● THE PROBLEM
What lines below include the string "additional"? Pick them out and copy them.

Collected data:
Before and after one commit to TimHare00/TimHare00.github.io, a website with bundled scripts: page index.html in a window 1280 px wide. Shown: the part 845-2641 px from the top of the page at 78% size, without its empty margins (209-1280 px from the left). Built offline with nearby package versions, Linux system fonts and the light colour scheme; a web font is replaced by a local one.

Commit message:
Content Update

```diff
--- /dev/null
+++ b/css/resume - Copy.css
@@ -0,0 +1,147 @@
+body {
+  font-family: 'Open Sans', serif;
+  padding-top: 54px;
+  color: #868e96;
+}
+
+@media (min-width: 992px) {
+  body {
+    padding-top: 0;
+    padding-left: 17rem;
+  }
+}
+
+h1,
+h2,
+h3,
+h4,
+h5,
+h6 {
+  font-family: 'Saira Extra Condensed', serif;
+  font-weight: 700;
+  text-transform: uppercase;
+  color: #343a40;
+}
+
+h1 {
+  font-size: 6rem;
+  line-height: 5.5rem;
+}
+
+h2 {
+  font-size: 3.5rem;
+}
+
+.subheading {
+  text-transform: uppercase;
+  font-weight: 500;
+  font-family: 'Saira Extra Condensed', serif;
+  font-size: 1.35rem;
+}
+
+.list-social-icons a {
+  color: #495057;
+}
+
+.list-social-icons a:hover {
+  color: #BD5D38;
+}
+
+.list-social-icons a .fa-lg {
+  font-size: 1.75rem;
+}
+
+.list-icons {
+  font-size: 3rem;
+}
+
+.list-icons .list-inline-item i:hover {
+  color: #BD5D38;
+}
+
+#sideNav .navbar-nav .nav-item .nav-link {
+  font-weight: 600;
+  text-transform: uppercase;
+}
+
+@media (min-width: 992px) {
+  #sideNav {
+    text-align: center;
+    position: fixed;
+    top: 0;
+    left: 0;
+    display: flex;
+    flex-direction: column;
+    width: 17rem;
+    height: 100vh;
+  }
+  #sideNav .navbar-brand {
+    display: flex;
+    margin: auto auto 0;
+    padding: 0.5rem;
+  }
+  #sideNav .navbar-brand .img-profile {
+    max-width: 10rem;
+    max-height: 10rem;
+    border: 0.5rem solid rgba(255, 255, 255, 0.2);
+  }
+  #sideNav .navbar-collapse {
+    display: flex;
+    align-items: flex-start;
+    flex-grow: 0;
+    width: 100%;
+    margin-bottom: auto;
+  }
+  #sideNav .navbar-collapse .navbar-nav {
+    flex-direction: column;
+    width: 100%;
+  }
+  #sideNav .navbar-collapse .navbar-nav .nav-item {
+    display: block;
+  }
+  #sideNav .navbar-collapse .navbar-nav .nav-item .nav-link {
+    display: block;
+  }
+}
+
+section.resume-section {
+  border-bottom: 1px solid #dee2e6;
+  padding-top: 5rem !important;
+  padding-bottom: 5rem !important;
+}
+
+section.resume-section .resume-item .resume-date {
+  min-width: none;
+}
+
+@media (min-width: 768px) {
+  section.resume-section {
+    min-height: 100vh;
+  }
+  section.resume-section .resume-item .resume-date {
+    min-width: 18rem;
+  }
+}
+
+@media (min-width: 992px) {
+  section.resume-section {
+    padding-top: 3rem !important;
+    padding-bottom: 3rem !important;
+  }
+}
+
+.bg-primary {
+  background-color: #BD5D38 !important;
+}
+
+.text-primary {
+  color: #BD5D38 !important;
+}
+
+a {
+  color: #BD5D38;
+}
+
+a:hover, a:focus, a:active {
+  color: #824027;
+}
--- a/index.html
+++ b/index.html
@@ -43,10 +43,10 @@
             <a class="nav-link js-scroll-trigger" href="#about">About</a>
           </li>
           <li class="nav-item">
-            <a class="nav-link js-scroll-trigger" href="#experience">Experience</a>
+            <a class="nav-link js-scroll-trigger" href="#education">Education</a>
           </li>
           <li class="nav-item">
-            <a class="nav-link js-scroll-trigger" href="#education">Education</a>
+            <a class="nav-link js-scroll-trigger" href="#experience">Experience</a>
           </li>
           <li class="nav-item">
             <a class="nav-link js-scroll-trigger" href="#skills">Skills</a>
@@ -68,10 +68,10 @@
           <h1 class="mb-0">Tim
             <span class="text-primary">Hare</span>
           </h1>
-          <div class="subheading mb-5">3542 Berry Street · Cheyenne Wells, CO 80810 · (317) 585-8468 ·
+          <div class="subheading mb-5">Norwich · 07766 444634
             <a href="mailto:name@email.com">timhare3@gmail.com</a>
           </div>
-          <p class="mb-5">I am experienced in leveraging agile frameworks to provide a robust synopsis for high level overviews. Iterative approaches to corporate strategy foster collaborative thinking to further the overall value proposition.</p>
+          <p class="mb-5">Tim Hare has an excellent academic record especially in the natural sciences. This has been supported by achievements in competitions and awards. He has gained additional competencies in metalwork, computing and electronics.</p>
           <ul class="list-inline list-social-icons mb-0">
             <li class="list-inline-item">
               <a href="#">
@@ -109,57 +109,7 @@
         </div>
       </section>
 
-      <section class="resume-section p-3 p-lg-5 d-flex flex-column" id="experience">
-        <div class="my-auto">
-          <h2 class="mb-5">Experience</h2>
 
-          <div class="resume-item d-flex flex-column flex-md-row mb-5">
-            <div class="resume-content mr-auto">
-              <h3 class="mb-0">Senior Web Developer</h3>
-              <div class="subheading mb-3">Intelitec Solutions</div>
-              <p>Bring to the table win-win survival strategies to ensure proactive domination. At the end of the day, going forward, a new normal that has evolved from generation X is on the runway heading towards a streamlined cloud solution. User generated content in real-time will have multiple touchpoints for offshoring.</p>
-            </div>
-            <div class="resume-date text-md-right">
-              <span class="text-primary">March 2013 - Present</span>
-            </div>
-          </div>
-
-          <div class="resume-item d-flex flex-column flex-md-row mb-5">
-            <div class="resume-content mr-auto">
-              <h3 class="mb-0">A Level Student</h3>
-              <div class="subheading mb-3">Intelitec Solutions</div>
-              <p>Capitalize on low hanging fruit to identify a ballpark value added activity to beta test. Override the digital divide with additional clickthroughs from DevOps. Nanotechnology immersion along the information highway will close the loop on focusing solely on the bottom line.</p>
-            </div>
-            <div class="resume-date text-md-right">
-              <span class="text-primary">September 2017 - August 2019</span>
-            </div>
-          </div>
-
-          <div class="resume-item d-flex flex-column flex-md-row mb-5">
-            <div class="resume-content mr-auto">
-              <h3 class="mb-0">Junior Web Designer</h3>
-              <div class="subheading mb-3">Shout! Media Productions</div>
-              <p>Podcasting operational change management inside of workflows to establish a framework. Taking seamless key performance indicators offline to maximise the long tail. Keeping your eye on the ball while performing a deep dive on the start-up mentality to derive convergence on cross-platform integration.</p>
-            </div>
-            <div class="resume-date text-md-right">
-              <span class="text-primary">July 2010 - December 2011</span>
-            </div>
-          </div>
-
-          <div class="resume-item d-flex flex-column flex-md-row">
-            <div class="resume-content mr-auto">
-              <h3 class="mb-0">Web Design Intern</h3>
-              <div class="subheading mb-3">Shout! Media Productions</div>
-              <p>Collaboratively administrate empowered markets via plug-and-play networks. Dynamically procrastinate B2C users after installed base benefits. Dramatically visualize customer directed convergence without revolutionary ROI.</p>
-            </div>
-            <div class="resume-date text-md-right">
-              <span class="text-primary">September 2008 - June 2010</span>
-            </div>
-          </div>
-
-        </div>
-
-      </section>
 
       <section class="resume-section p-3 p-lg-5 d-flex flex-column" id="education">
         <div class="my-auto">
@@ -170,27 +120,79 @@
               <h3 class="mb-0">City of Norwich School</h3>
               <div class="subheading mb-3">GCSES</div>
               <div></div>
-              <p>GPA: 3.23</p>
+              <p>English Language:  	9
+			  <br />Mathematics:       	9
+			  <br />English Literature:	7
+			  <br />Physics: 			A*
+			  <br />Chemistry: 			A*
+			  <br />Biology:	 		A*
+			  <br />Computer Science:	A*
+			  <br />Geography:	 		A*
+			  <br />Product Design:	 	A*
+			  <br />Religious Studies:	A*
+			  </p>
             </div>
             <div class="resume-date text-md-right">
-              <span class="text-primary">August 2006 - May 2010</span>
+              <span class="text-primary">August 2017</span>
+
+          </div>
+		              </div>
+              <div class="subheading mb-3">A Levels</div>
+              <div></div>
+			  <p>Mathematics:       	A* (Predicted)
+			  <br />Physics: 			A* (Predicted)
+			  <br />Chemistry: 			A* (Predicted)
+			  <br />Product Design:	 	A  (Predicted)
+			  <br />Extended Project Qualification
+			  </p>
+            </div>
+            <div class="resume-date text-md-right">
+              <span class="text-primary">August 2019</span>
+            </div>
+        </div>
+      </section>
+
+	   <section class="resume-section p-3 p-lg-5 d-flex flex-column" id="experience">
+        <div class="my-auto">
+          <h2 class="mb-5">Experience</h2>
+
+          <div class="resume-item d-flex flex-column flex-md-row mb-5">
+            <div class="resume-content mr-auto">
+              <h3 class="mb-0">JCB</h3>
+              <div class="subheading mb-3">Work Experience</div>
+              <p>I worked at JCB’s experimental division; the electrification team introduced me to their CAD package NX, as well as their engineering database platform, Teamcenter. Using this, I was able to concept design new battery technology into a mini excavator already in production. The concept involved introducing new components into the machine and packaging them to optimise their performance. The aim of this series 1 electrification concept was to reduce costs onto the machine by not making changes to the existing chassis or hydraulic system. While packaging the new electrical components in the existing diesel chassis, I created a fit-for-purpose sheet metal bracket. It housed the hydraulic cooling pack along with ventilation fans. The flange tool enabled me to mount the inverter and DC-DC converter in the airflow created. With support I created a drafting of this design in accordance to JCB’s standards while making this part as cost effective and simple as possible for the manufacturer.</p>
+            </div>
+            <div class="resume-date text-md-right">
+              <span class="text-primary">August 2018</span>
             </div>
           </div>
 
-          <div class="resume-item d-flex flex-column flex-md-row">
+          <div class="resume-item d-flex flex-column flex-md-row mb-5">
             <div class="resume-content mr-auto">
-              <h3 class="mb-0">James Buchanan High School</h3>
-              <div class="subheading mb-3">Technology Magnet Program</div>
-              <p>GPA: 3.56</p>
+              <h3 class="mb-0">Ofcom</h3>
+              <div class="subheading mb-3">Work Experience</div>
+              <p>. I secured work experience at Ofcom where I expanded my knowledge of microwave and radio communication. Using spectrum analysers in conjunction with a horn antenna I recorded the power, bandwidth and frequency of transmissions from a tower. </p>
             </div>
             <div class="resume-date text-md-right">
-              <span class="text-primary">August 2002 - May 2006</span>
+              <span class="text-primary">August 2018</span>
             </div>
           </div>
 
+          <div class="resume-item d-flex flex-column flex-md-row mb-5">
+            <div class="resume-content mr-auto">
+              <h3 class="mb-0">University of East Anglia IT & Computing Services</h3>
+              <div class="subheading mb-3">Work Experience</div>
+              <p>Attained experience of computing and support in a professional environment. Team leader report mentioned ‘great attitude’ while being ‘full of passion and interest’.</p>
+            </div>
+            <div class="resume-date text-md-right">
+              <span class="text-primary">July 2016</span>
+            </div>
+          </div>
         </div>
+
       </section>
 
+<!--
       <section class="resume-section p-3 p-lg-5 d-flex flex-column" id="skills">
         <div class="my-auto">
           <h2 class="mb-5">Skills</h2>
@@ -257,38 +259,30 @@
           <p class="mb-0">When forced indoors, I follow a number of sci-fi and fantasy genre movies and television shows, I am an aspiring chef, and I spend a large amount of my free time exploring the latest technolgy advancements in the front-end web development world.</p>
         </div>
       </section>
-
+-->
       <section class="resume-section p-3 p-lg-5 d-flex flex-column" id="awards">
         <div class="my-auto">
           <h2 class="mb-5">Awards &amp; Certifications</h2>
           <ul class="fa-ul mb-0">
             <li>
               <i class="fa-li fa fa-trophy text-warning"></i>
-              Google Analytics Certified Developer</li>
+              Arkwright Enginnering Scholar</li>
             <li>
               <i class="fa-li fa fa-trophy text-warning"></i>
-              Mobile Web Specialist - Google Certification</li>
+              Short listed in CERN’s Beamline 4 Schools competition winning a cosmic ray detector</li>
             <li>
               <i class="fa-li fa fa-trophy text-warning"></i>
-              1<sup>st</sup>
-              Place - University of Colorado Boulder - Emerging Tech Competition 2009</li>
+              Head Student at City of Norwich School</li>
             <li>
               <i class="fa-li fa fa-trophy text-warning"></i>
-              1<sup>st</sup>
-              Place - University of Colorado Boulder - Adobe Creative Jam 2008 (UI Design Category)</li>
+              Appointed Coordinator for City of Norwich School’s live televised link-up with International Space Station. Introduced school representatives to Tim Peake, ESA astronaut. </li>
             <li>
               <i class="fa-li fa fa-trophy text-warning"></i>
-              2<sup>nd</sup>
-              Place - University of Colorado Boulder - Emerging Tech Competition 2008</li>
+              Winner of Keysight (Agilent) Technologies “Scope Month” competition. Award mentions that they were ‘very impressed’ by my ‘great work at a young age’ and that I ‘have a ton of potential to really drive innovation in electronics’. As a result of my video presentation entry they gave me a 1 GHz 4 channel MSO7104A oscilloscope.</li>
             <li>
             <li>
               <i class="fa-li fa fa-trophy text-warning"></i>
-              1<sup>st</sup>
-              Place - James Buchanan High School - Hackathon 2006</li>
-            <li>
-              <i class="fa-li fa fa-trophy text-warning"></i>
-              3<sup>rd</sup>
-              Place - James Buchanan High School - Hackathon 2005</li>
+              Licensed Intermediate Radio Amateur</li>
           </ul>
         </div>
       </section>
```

● PROBLEM SOLUTION
+          <p class="mb-5">Tim Hare has an excellent academic record especially in the natural sciences. This has been supported by achievements in competitions and awards. He has gained additional competencies in metalwork, computing and electronics.</p>
-              <p>Capitalize on low hanging fruit to identify a ballpark value added activity to beta test. Override the digital divide with additional clickthroughs from DevOps. Nanotechnology immersion along the information highway will close the loop on focusing solely on the bottom line.</p>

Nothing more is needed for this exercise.